**Requirement**
The records that appear below are to be restated word for word.

BEGIN Records for processing

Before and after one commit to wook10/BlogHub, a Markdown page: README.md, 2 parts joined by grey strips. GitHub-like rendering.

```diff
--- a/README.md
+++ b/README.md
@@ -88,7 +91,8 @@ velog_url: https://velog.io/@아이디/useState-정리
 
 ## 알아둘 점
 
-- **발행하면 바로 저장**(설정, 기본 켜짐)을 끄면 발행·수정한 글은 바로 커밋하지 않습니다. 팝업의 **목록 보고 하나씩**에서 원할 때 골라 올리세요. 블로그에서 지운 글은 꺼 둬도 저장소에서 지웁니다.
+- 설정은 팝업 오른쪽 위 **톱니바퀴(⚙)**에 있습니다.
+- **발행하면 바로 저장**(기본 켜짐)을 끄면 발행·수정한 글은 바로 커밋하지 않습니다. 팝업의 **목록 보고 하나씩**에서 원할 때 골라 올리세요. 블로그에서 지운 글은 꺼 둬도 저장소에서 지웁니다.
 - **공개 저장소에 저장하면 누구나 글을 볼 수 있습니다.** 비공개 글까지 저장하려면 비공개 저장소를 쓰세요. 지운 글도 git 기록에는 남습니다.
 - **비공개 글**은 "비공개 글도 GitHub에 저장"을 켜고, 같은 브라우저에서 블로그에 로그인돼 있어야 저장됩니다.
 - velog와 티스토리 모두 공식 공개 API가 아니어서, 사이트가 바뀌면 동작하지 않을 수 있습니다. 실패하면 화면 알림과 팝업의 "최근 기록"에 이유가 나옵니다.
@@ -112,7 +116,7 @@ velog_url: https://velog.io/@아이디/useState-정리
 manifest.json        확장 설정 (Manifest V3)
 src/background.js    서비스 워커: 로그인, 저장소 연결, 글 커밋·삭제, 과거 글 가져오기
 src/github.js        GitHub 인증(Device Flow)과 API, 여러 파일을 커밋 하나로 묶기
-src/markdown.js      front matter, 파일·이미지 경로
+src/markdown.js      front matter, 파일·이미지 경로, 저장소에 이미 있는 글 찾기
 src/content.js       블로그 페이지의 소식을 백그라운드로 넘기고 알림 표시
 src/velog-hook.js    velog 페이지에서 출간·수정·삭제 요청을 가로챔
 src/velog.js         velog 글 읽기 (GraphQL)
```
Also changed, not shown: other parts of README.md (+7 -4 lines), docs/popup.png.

END Records for processing

**Response to the exercise**
Before and after one commit to wook10/BlogHub, a Markdown page: README.md, 2 parts joined by grey strips. GitHub-like rendering.

```diff
--- a/README.md
+++ b/README.md
@@ -88,7 +91,8 @@ velog_url: https://velog.io/@아이디/useState-정리
 
 ## 알아둘 점
 
-- **발행하면 바로 저장**(설정, 기본 켜짐)을 끄면 발행·수정한 글은 바로 커밋하지 않습니다. 팝업의 **목록 보고 하나씩**에서 원할 때 골라 올리세요. 블로그에서 지운 글은 꺼 둬도 저장소에서 지웁니다.
+- 설정은 팝업 오른쪽 위 **톱니바퀴(⚙)**에 있습니다.
+- **발행하면 바로 저장**(기본 켜짐)을 끄면 발행·수정한 글은 바로 커밋하지 않습니다. 팝업의 **목록 보고 하나씩**에서 원할 때 골라 올리세요. 블로그에서 지운 글은 꺼 둬도 저장소에서 지웁니다.
 - **공개 저장소에 저장하면 누구나 글을 볼 수 있습니다.** 비공개 글까지 저장하려면 비공개 저장소를 쓰세요. 지운 글도 git 기록에는 남습니다.
 - **비공개 글**은 "비공개 글도 GitHub에 저장"을 켜고, 같은 브라우저에서 블로그에 로그인돼 있어야 저장됩니다.
 - velog와 티스토리 모두 공식 공개 API가 아니어서, 사이트가 바뀌면 동작하지 않을 수 있습니다. 실패하면 화면 알림과 팝업의 "최근 기록"에 이유가 나옵니다.
@@ -112,7 +116,7 @@ velog_url: https://velog.io/@아이디/useState-정리
 manifest.json        확장 설정 (Manifest V3)
 src/background.js    서비스 워커: 로그인, 저장소 연결, 글 커밋·삭제, 과거 글 가져오기
 src/github.js        GitHub 인증(Device Flow)과 API, 여러 파일을 커밋 하나로 묶기
-src/markdown.js      front matter, 파일·이미지 경로
+src/markdown.js      front matter, 파일·이미지 경로, 저장소에 이미 있는 글 찾기
 src/content.js       블로그 페이지의 소식을 백그라운드로 넘기고 알림 표시
 src/velog-hook.js    velog 페이지에서 출간·수정·삭제 요청을 가로챔
 src/velog.js         velog 글 읽기 (GraphQL)
```
Also changed, not shown: other parts of README.md (+7 -4 lines), docs/popup.png.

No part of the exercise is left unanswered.